In Network Nations, Michele Hilmes charts the transatlantic history of collaboration, competition, and exchange that has shaped the development of broadcasting in both the United States and Great Britain. It is a much-needed corrective to our own assumptions and the national preoccupations we find in other historical accounts; that is, she argues, the public service tradition in Britain and the commercial model in America are not diametrically opposed broadcasting structures but “together constitute a unified system, a powerful symbiotic machine of cultural influence that has spread long tentacles around the globe and affected the ways that culture is practiced and understood far outside the boundaries of these two nations alone” (4).
Hilmes’ intervention is a crucial one.
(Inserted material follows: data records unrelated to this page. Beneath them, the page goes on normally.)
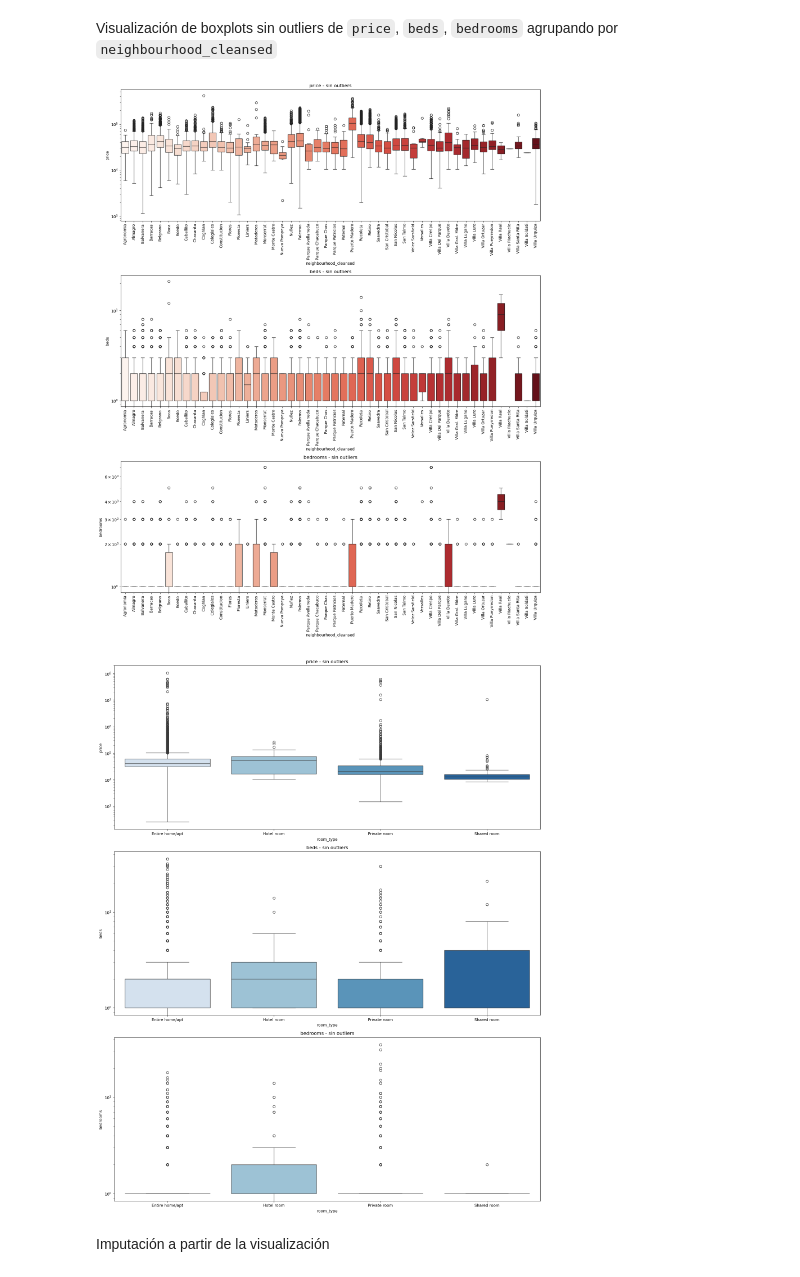
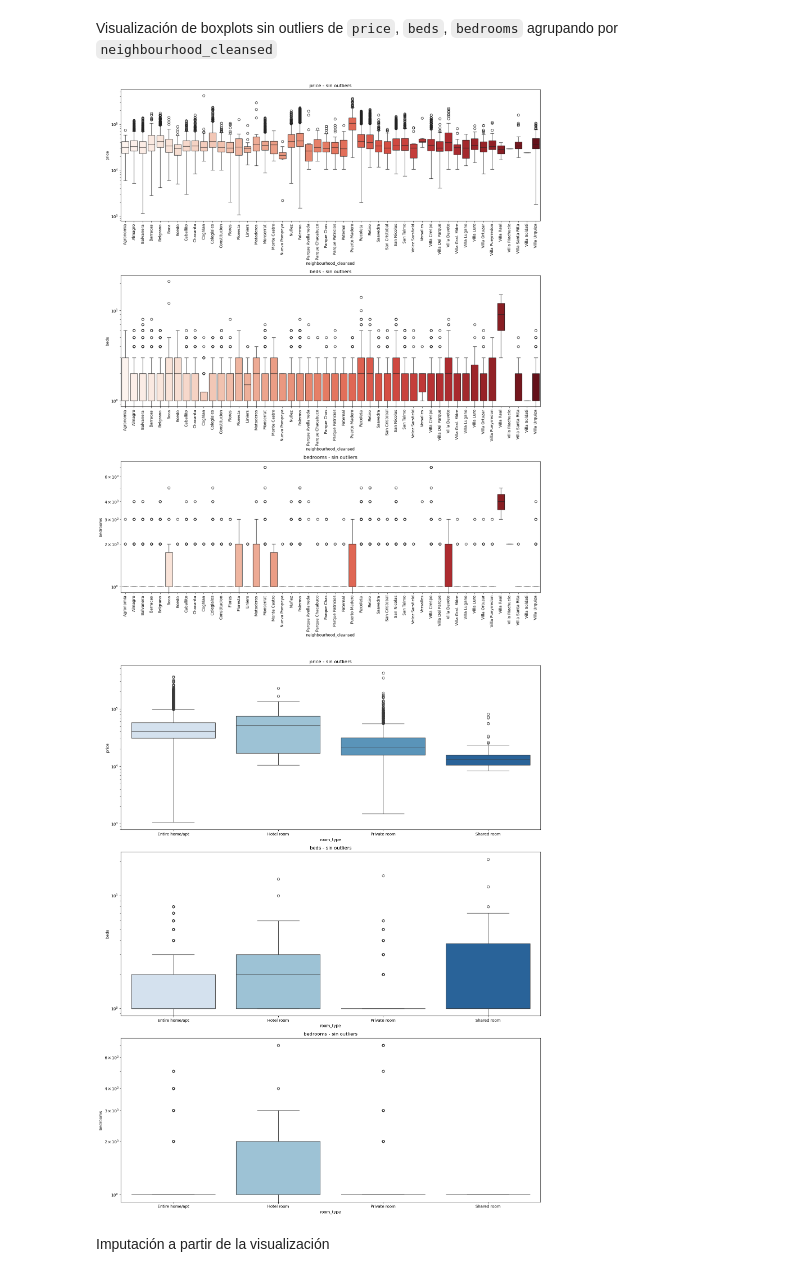
Before and after one commit to joshpg190498/AdD-TP, a Jupyter notebook: tp-eda.ipynb, the cells around one changed output. Saved outputs shown, nothing was run; the diff lists cells and outputs as text; code cells hidden in the pictures.

Commit message:
change df_eda for df_clean

```diff
--- a/tp-eda.ipynb
+++ b/tp-eda.ipynb
@@ -336,7 +334,7 @@ fig, axes = plt.subplots(nrows=3, ncols=1, figsize=(16, 20))
 axes = axes.flatten()
 
 for i, col in enumerate(tmp_cols):
-    sns.boxplot(x='room_type', y=col, data=df_eda, ax=axes[i], palette='Blues')
+    sns.boxplot(x='room_type', y=col, data=df_clean, ax=axes[i], palette='Blues')
     axes[i].set_title(f'{col} - con outliers')
     axes[i].set_xlabel('room_type')
     axes[i].set_ylabel(col)
@@ -422,35 +420,35 @@ Visualización de boxplots sin outliers de `price`, `beds`, `bedrooms` agrupando
 # Variables de interés
 tmp_cols = ['price', 'beds', 'bedrooms']
 
 fig, axes = plt.subplots(nrows=3, ncols=1, figsize=(16, 20))
 axes = axes.flatten()
 
 for i, col in enumerate(tmp_cols):
     sns.boxplot(x='neighbourhood_cleansed', y=col, data=df_clean, ax=axes[i], palette='Reds')
     axes[i].set_title(f'{col} - sin outliers')
     axes[i].set_xlabel('neighbourhood_cleansed')
     axes[i].set_ylabel(col)
     axes[i].set_yscale('log')
     axes[i].set_xticklabels(axes[i].get_xticklabels(), rotation=90)
 
 plt.tight_layout()
 plt.show()
 
 fig, axes = plt.subplots(nrows=3, ncols=1, figsize=(16, 20))
 axes = axes.flatten()
 
 for i, col in enumerate(tmp_cols):
-    sns.boxplot(x='room_type', y=col, data=df_eda, ax=axes[i], palette='Blues')
+    sns.boxplot(x='room_type', y=col, data=df_clean, ax=axes[i], palette='Blues')
     axes[i].set_title(f'{col} - sin outliers')
     axes[i].set_xlabel('room_type')
     axes[i].set_ylabel(col)
     axes[i].set_yscale('log')
 
 plt.tight_layout()
 plt.show()
 # %% [output]
 [figure]
-[figure, old version]
+[figure, new version]
 # %% [markdown]
 Imputación a partir de la visualización
 # %%
```
Also changed, not shown: parts of 2 cells of this notebook.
She detaches media history from its national framework and reconceives it as the product of local, national, and transnational forces. Such a history pulls from the margins moments of resistance and admiration, adaptation and exchange to underscore how they have fundamentally shaped broadcasting practices on both sides of the Atlantic. She also repositions broadcasting at the center of national-cultural formations in both countries, a relationship she argues other theorists and historians of nationalism have given only scant attention. These objectives aren’t contradictory. Rather, they draw critical attention to the ways in which individuals and institutions have negotiated transnational influences amidst frequent collaboration and collusion.
As this excerpt testifies, the two nations drew particularly close during wartime. Both governments enlisted the airwaves to rally support for the war, and in the process of collaboration, the major networks gave birth to one of radio’s most defining genres: broadcast news. Similarly, Hilmes argues, it launched the careers of some of the countries’ most renowned newsmen, including Edward R. Murrow. As radio reporters from America converged on London to cover the war, they honed their craft alongside colleagues at the BBC. Innovations on both sides had a lasting impact on documentary form and technique—cross-fertilization was inevitable.
Insights into Murrow’s experience in London also are indicative of the book’s historiographical value. It’s the sort of rich detail only made possible from tireless hours in the archives. Yet, Hilmes intertwines stories about key people, programs, and organizations with larger concerns about economic structures, policy matters, and national politics. Thus, the excerpt not only illuminates Britain’s growing reliance on radio to draw America away from neutrality into war, but also brings to light “a high point in radio creativity never to be surpassed, with the transatlantic relationship at its heart” (140).